It seems they may already have been here during an earlier wave of immigration right before the country was depopulated, but in spite of the amount of time they spent in Greenland, the Dorset Culture is shrouded in mystery. Why did they not use kayaks like the groups who came before and after them? How come they did not have dogs and sleds and why are their tools, patterns of habitation and technology so different from other Inuit immigrant groups?
The probable answers have been widely discussed, but the prevailing theory explains them as a group of people arriving here from the Northeast American woodland areas, and that they differ from other groups by “smelling somewhat of forests” as one Danish archeologist put it.
Their origins in this climatic temperate region may explain why they disappeared at the same time with the onslaught of the Little Ice Age in 1300 A.D. which turned Greenland into a colder and more inhospitable region.

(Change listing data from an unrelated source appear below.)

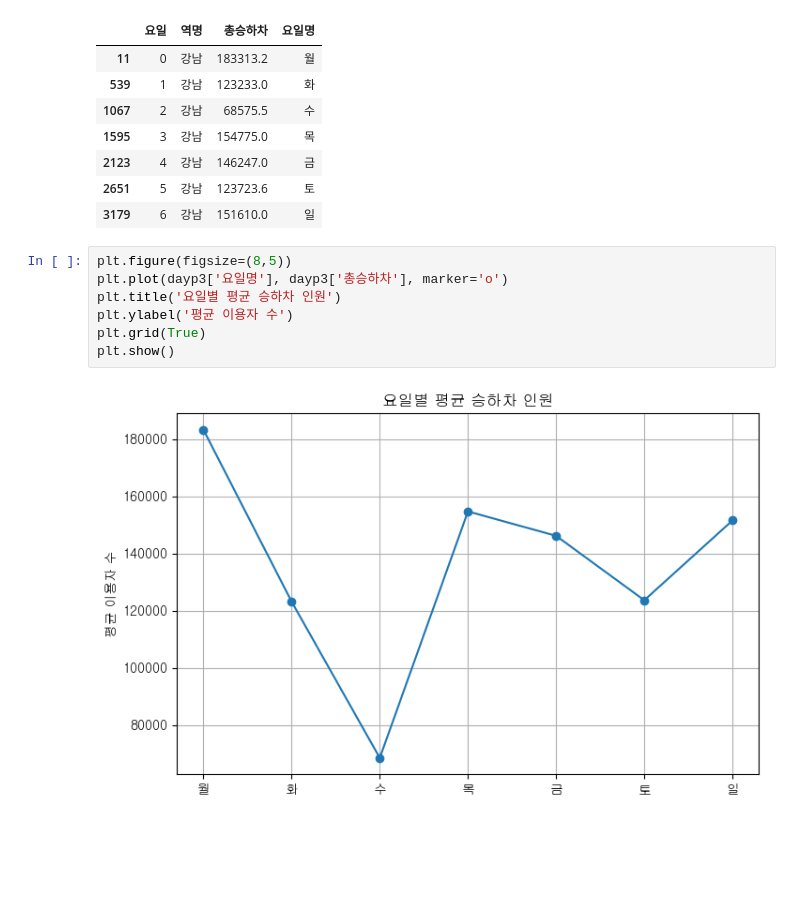
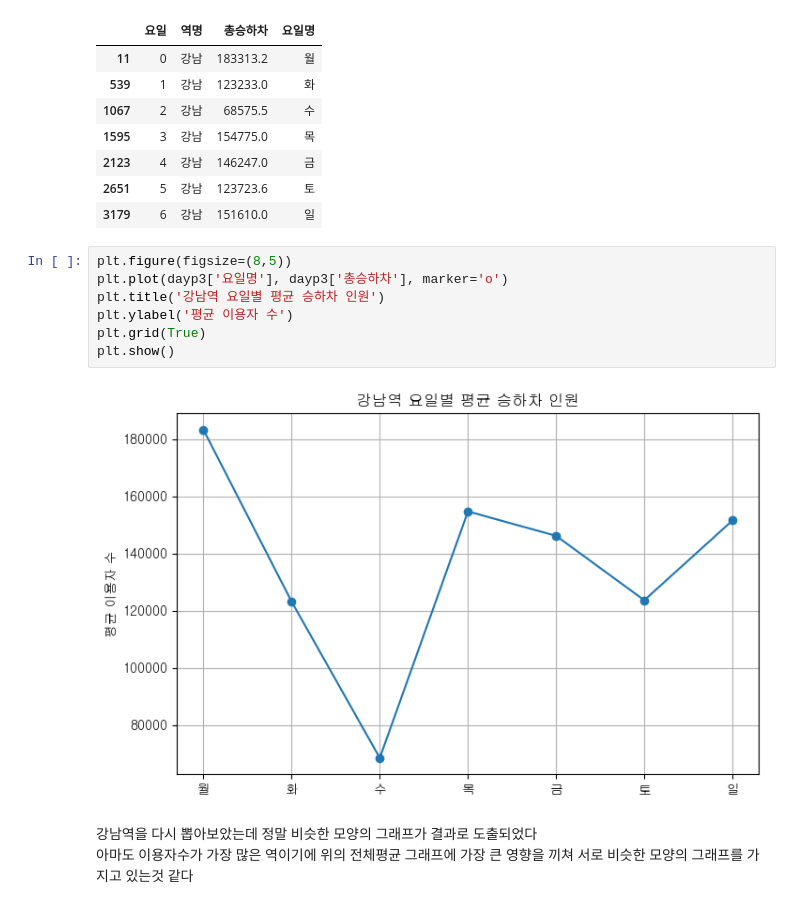
Before and after one commit to bhjin97/hipython_rep, a Jupyter notebook: 01_data_anal_proj/데이터분석 _미니프로젝트.ipynb, the cells around one changed output. Drawn from its saved outputs; the diff is of its cells as text; blank space fills up the shorter version.

```diff
--- a/01_data_anal_proj/데이터분석 _미니프로젝트.ipynb
+++ b/01_data_anal_proj/데이터분석 _미니프로젝트.ipynb
@@ -160,9 +170,12 @@ dayp3
 # %%
 plt.figure(figsize=(8,5))
 plt.plot(dayp3['요일명'], dayp3['총승하차'], marker='o')
-plt.title('요일별 평균 승하차 인원')
+plt.title('강남역 요일별 평균 승하차 인원')
 plt.ylabel('평균 이용자 수')
 plt.grid(True)
 plt.show()
 # %% [output]
-[figure, old version]
+[figure, new version]
+# %% [markdown]
+강남역을 다시 뽑아보았는데 정말 비슷한 모양의 그래프가 결과로 도출되었다
+아마도 이용자수가 가장 많은 역이기에 위의 전체평균 그래프에 가장 큰 영향을 끼쳐 서로 비슷한 모양의 그래프를 가지고 있는것 같다
```
Also changed, not shown: parts of 14 cells of this notebook.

THE THULE PEOPLE BROUGHT THE SLED DOG WITH THEM TO GREENLAND
The harsher climate and the disappointing summers did not seem to bother the Thule people, a group of highly specialized and adaptable nomads, who quickly spread out all along the ice free coast line around 1300 A.D.
As with other immigrant groups of Inuit peoples, the Thule people had also gone east, this time crossing the Bering Strait into Greenland. According to legends and folklore they had heard about iron and its wonderful properties as a source for tools, and that the iron could be found in meteorites in Northern Greenland.
The Thule people were whale and seal hunters and were most likely the first people to bring dogs into Greenland thus inaugurating the cultural history of dog sledding in Greenland.
They would go on long journeys by dog sled in the areas they were hunting and thus they founded the cultural tradition which in later times has been popularized during the era of expeditions surrounding those by Knud Rasmussen’s travels in Northern Greenland and Arctic Canada, and which today has become an important part of the local culture as well as in adventure tourism.